The $3 million grant will also pay for improvements to roads leading into the park and a parking lot. It will allow for the construction of stormwater infrastructure. Additional work funded by the Washington Foundation and MR grant include the tennis courts, picnic shelters, gazebos, and a "Central Park corridor" that will run between the new water park and the carousel.
The mining company will not, however, support moving the dilapidated Columbia Gardens’ arch to Stodden Park. That was part of the original plan, but further investigation into the arch, which wound up at a private home in southwest Butte, determined that it can’t practically be moved to the park.
“It was too cost-prohibitive to bring it in,” Gallagher said.
In place of that, the county has opted to build a pavilion that will be reminiscent of the dance pavilion that was located at Columbia Gardens, Gallagher said.
In addition to the carousel, the water park is under construction, thanks to a $7.2-million public bond and $1.5 million in public and private money.
The carousel is going up thanks to fundraising efforts from a nonprofit called the Spirit of Columbia Gardens Carousel Foundation and years of volunteers' work.
Gallagher said the county intends to have the park complete by the end of construction season next year.
Both Butte-Silver Bow Chief Executive Dave Palmer and MR’s president Rolin Erickson have said they anticipate Stodden becoming a “premier park facility” in Butte.

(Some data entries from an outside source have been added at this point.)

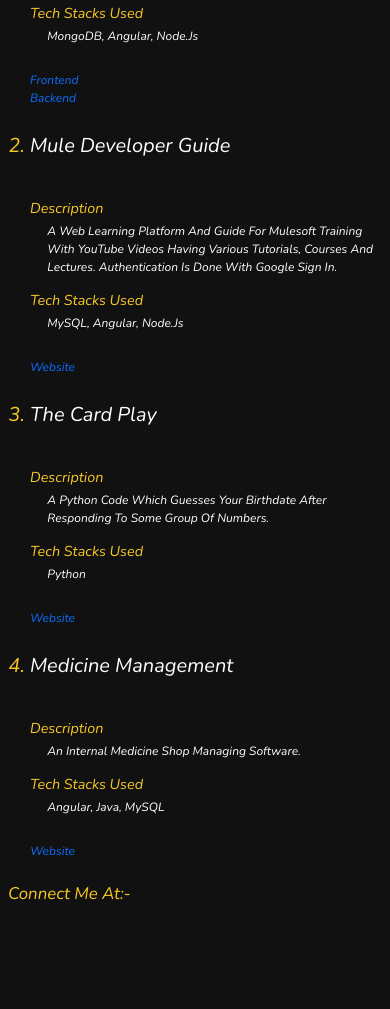
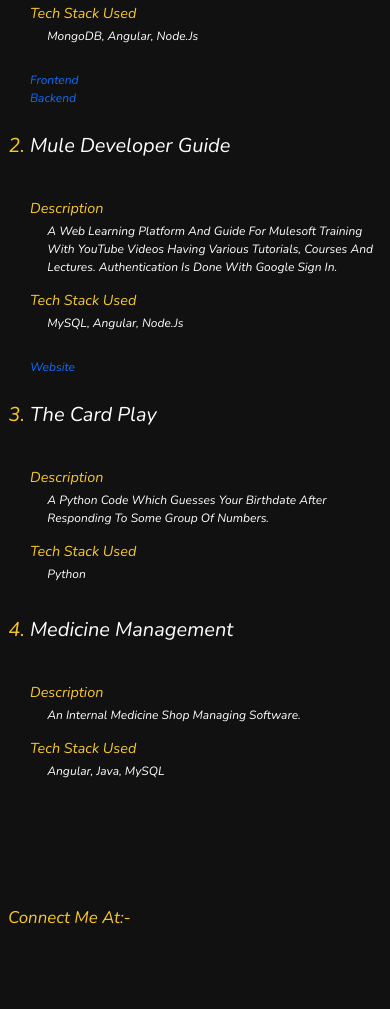
Before and after one commit to Simran2337/Simran2337.github.io, a plain HTML site: page index.html in a window 390 px wide. Shown: the part 3198-4207 px from the top of the page. Drawn offline with nearby package versions, Linux system fonts and the light colour scheme.

Commit message:
bugs fixed

```diff
--- a/index.html
+++ b/index.html
@@ -14,7 +14,10 @@
         integrity="sha384-1BmE4kWBq78iYhFldvKuhfTAU6auU8tT94WrHftjDbrCEXSU1oBoqyl2QvZ6jIW3" crossorigin="anonymous">
 </head>
 
+
+
 <body>
+
     <!-- side bar section  -->
     <header>
         <div class="user">
@@ -173,14 +176,14 @@
                     <div class="row">
                         <div class="col-md-8">
                             <h2 style="font-size: 2.5rem; color:#fff;">YouTube Video to Audio Converter</h2>
-                            <br>
+                            <br />
                             <span style="color: #f9ca24; font-size: 1.8rem;">Description</span>
                             <p style="font-size: 1.5rem; color:#fff;margin-left: 5%;"> A simple Progressive Web App
                                 (PWA) to
                                 convert a YouTube
                                 Video to Audio. Web sockets are used for
                                 realtime conversion progress sharing.</p>
-                            <span style="color: #f9ca24;font-size: 1.8rem;">Tech Stacks Used</span>
+                            <span style="color: #f9ca24;font-size: 1.8rem;">Tech Stack Used</span>
 
                             <p style="font-size: 1.5rem; color:#fff;margin-left: 5%;">MongoDB, Angular, Node.js</p>
                         </div>
@@ -199,12 +202,13 @@
                     <div class="row">
                         <div class="col-md-8">
                             <h2 style="font-size: 2.5rem; color:#fff;">Mule Developer Guide</h2>
-                            <br>
+                            <br />
                             <span style="color: #f9ca24; font-size: 1.8rem;">Description</span>
-                            <p style="font-size: 1.5rem; color:#fff;margin-left: 5%;"> A Web Learning Platform and Guide
+                            <p style="font-size: 1.5rem; color:#fff;margin-left: 5%;"> A Web Learning Platform and
+                                Guide
                                 for Mulesoft Training with YouTube videos having various Tutorials, Courses and
                                 Lectures. Authentication is done with Google Sign In.</p>
-                            <span style="color: #f9ca24;font-size: 1.8rem;">Tech Stacks Used</span>
+                            <span style="color: #f9ca24;font-size: 1.8rem;">Tech Stack Used</span>
 
                             <p style="font-size: 1.5rem; color:#fff;margin-left: 5%;">MySQL, Angular, Node.js</p>
                         </div>
@@ -222,21 +226,19 @@
                     <div class="row">
                         <div class="col-md-8">
                             <h2 style="font-size: 2.5rem; color:#fff;">The Card Play</h2>
-                            <br>
+                            <br />
                             <span style="color: #f9ca24; font-size: 1.8rem;">Description</span>
-                            <p style="font-size: 1.5rem; color:#fff;margin-left: 5%;"> A Python code which guesses your
+                            <p style="font-size: 1.5rem; color:#fff;margin-left: 5%;"> A Python code which guesses
+                                your
                                 birthdate after responding to
                                 some group of numbers.</p>
-                            <span style="color: #f9ca24;font-size: 1.8rem;">Tech Stacks Used</span>
+                            <span style="color: #f9ca24;font-size: 1.8rem;">Tech Stack Used</span>
 
                             <p style="font-size: 1.5rem; color:#fff;margin-left: 5%;">Python</p>
                         </div>
                         <div class="col-md-1"></div>
-                        <div style="font-size: 1rem; color:#fff;margin-top:5%" class="col-md-3">
-                            <a style="text-decoration: none !important; font-size: 1.5rem;"
-                                href="https://muledeveloperguide.com/"> Website </a><br />
+                        <div class="col-md-3"></div>
 
-                        </div>
                     </div>
                 </li>
                 <br />
@@ -245,20 +247,17 @@
                     <div class="row">
                         <div class="col-md-8">
                             <h2 style="font-size: 2.5rem; color:#fff;">Medicine Management</h2>
-                            <br>
+                            <br />
                             <span style="color: #f9ca24; font-size: 1.8rem;">Description</span>
                             <p style="font-size: 1.5rem; color:#fff;margin-left: 5%;"> An Internal Medicine Shop
                                 Managing Software.</p>
-                            <span style="color: #f9ca24;font-size: 1.8rem;">Tech Stacks Used</span>
+                            <span style="color: #f9ca24;font-size: 1.8rem;">Tech Stack Used</span>
 
                             <p style="font-size: 1.5rem; color:#fff;margin-left: 5%;">Angular, Java, MySQL</p>
                         </div>
                         <div class="col-md-1"></div>
-                        <div style="font-size: 1rem; color:#fff;margin-top:5%" class="col-md-3">
-                            <a style="text-decoration: none !important; font-size: 1.5rem;"
-                                href="https://muledeveloperguide.com/"> Website </a><br />
+                        <div class="col-md-3"></div>
 
-                        </div>
                     </div>
 
                 </li>
@@ -266,9 +265,16 @@
         </div>
 
     </section>
-
+    <br />
+    <br />
+    <br />
+    <br />
     <!-- Contact Me  -->
     <section class="contact" id="contact">
+        <br />
+        <br />
+        <br />
+        <br />
         <h1 class="heading"><span>Connect Me at:- </span></h1>
         <ul>
             <li>
@@ -292,7 +298,7 @@
     <script src="script.js"></script>
 
     <script src="https://cdnjs.cloudflare.com/ajax/libs/jquery/3.6.0/jquery.min.js"></script>
+
 </body>
 
-
 </html>
--- a/styles.css
+++ b/styles.css
@@ -226,7 +226,6 @@ header .navbar ul li a:hover {
         display: none;
 }
 
-
 .contact ul {
         padding-top: 36rem;
         padding-left: 36rem;
```
Also changed, not shown: script.js (line endings or trailing spaces).
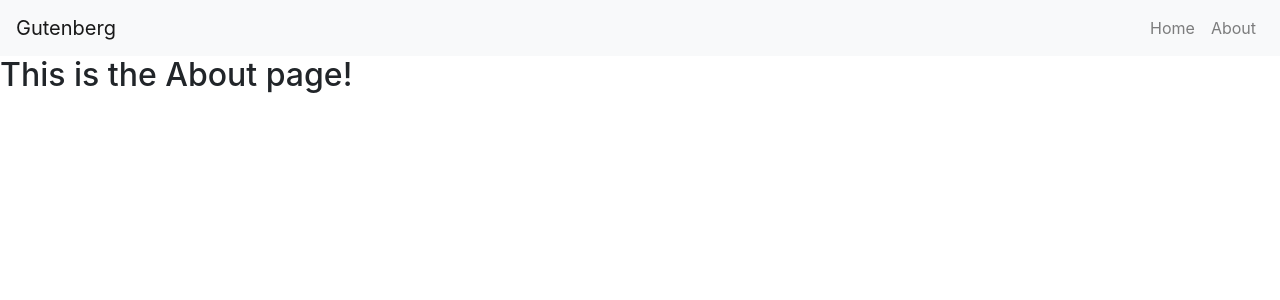
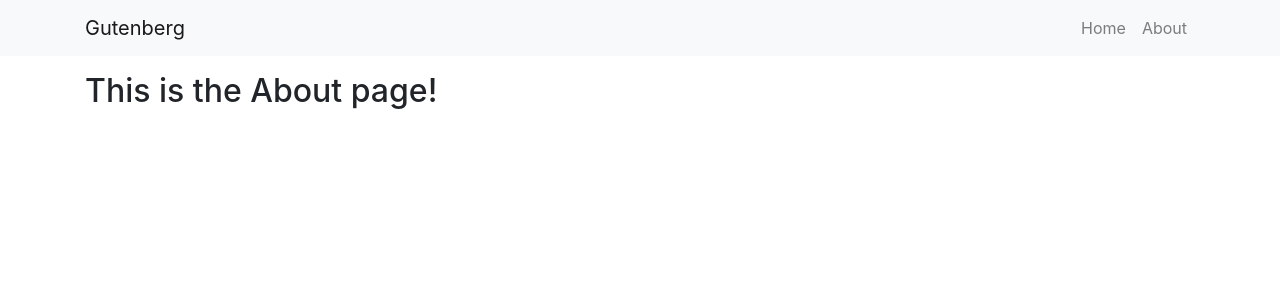
Before and after one commit to gutenbooks/app, a React (Create React App) app: page /about in a window 1280 px wide. Shown: the top 300 px of the page. Built offline with nearby package versions, Linux system fonts and the light colour scheme.

Commit message:
feat(pages/*): make page containers and top margin more consistent

```diff
--- a/src/App.tsx
+++ b/src/App.tsx
@@ -14,7 +14,8 @@ import BookShow from './pages/BookShow';
 const App: React.FC = () => {
   return (
     <Router>
-       <Navbar bg="light" expand="lg">
+       <Navbar bg="light" expand="lg" className="mb-3">
+          <div className="container">
             <Navbar.Brand href="/">Gutenberg</Navbar.Brand>
             <Navbar.Toggle aria-controls="basic-navbar-nav" />
             <Navbar.Collapse id="basic-navbar-nav">
@@ -23,6 +24,7 @@ const App: React.FC = () => {
                 <Nav.Link href="/about">About</Nav.Link>
               </Nav>
             </Navbar.Collapse>
+         </div>
        </Navbar>
 
          {/*
--- a/src/pages/About.tsx
+++ b/src/pages/About.tsx
@@ -2,7 +2,7 @@ import React from 'react';
 
 const About: React.FC = () => {
   return (
-    <div>
+    <div className="container">
       <h2>This is the About page!</h2>
     </div>
   );
--- a/src/pages/BookShow.tsx
+++ b/src/pages/BookShow.tsx
@@ -22,7 +22,7 @@ const BookShowPage: React.FC = () => {
   }
 
   return (
-    <div className="container mt-4">
+    <div className="container">
       <BookShow book={book} />
     </div>
   );
--- a/src/pages/Home.tsx
+++ b/src/pages/Home.tsx
@@ -52,7 +52,7 @@ const Home: React.FC = () => {
   };
 
   return (
-    <div className="container mt-3">
+    <div className="container">
       <SearchControl
         taxonomies={taxonomies}
         onSearch={onSearch}
--- a/src/pages/Search.tsx
+++ b/src/pages/Search.tsx
@@ -120,7 +120,7 @@ const Search: React.FC = () => {
   }
 
   return (
-    <div className="container mt-3">
+    <div className="container">
       <SearchControl
         defaultQuery={context.query ? context.query as string : ''}
         taxonomies={taxonomies}
```
Lines whose indentation alone changed are shown as unchanged.
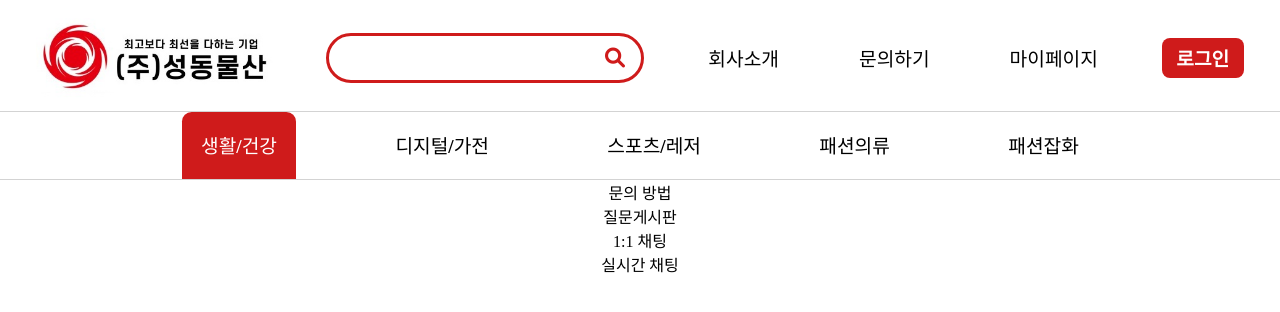
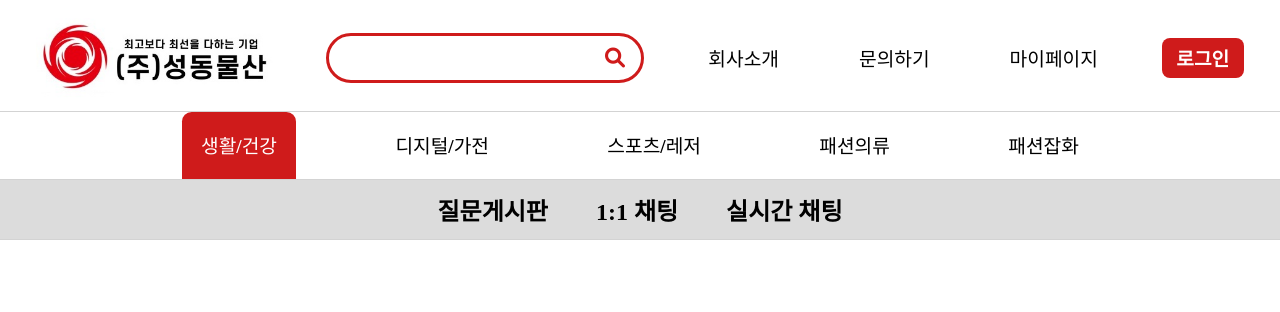
Before and after one commit to DevSe-project/Sungdong-FrontEnd, a React (Create React App) app: page /askhome in a window 1280 px wide. Shown: the top 312 px of the page. Built offline with nearby package versions, Linux system fonts and the light colour scheme; a web font is replaced by a local one.

Commit message:
문의하기 관련 컴포넌트 생성

```diff
--- a/src/component/AboutAsk/AskHome.js
+++ b/src/component/AboutAsk/AskHome.js
@@ -1,17 +1,25 @@
+import { useNavigate } from "react-router-dom";
 import { CategoryBar } from "../AboutHeader/CategoryBar";
 import { TopBanner } from "../AboutHeader/TopBanner";
+import styles from './AskHome.module.css';
 
-export default function AskHome() {
+export default function AskHome(props) {
+
+    const navigate = useNavigate();
+
     return(
         <div>
             <TopBanner />
             <CategoryBar />
-            <div>문의 방법</div>
-            <div >
-                <div>질문게시판</div>
-                <div>1:1 채팅</div>
-                <div>실시간 채팅</div>
+            {/* 목록 */}
+            <div className={styles.askList}>
+                <div className={styles.askObject} onClick={()=>{
+            console.log()}}>질문게시판</div>
+                <div className={styles.askObject} onClick={()=>{}}>1:1 채팅</div>
+                <div className={styles.askObject} onClick={()=>{}}>실시간 채팅</div>
             </div>
+            {/* 해당 게시판 default값은 환영문구 페이지 */}
+
         </div>
     )
 }
--- /dev/null
+++ b/src/component/AboutAsk/AskHome.module.css
@@ -0,0 +1,19 @@
+/* askList */
+.askList {
+    background-color: gainsboro;
+    color: black;
+    display: flex;
+    gap: 2em;
+    justify-content: center;
+    font-size: 1.5em;
+    font-weight: bold;
+    padding: 0.5em;
+    border-bottom: 1px solid lightgray;
+}
+
+.askObject {
+    cursor: pointer;
+}
+.askObject:hover {
+    color: #CC0000;
+}
--- a/src/component/AboutHeader/TopBanner.js
+++ b/src/component/AboutHeader/TopBanner.js
@@ -35,7 +35,7 @@ export function TopBanner () {
         },
         {
         item : '1:1 고객센터',
-        link : '/oneandone',
+        link : '/oneonone',
         },
         {
         item : '실시간 채팅 게시판',
```
Also changed, not shown: src/component/AboutAsk/OneOnOneBoard.js (added, +7 -0 lines), src/component/AboutAsk/QuestionBoard.js (added, +7 -0 lines).
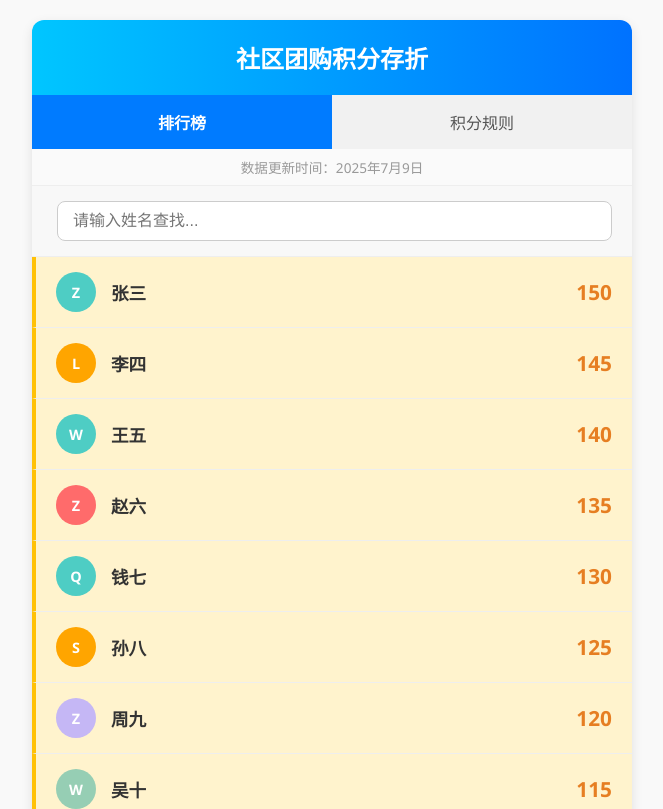
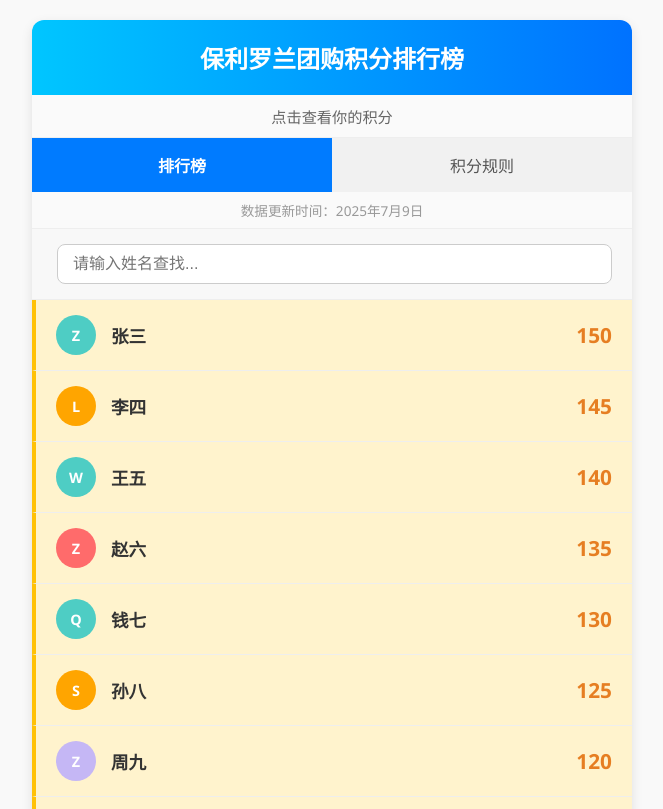
Before and after one commit to 627design/GroupBuyPoints, a plain HTML site: page index.html in a window 1280 px wide. Shown: the top 809 px of the page, without its empty margins (308-971 px from the left). Drawn offline with Linux system fonts and the light colour scheme.

Commit message:
第一次更新

```diff
--- a/index.html
+++ b/index.html
@@ -2,8 +2,17 @@
 <html lang="zh-CN">
 <head>
     <meta charset="UTF-8" />
-    <title>社区团购积分存折</title>
+    <title>保利罗兰团购积分排行榜</title>
     <meta name="viewport" content="width=device-width, initial-scale=1.0" />
+    <meta name="description" content="保利罗兰社区团购积分排行榜 - 查看你的积分排名">
+
+    <!-- Open Graph Tags for Social Sharing -->
+    <meta property="og:title" content="保利罗兰团购积分排行榜" />
+    <meta property="og:description" content="点击查看你的积分，查看保利罗兰社区团购积分排行榜" />
+    <meta property="og:image" content="https://via.placeholder.com/600x300.png?text=积分排行榜" />
+    <meta property="og:type" content="website" />
+    <meta property="og:url" content="https://你的用户名.github.io/points-leaderboard/" />
+
     <style>
         body {
             font-family: 'Segoe UI', Tahoma, Geneva, Verdana, sans-serif;
@@ -30,6 +39,15 @@
             padding: 20px 0;
             font-size: 1.5em;
             font-weight: bold;
+        }
+
+        .subtitle {
+            text-align: center;
+            font-size: 0.95em;
+            color: #666;
+            padding: 10px 0;
+            background: #fafafa;
+            border-bottom: 1px solid #eee;
         }
 
         .tabs {
@@ -169,7 +187,8 @@
 <body>
 
 <div class="container">
-    <div class="header">社区团购积分存折</div>
+    <div class="header">保利罗兰团购积分排行榜</div>
+    <div class="subtitle">点击查看你的积分</div>
 
     <!-- Tab 切换导航 -->
     <div class="tabs">
```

Mike Halligan, executive director of the Dennis and Phyllis Washington Foundation, said, “We are pleased to support the revitalization of Butte’s signature public park.”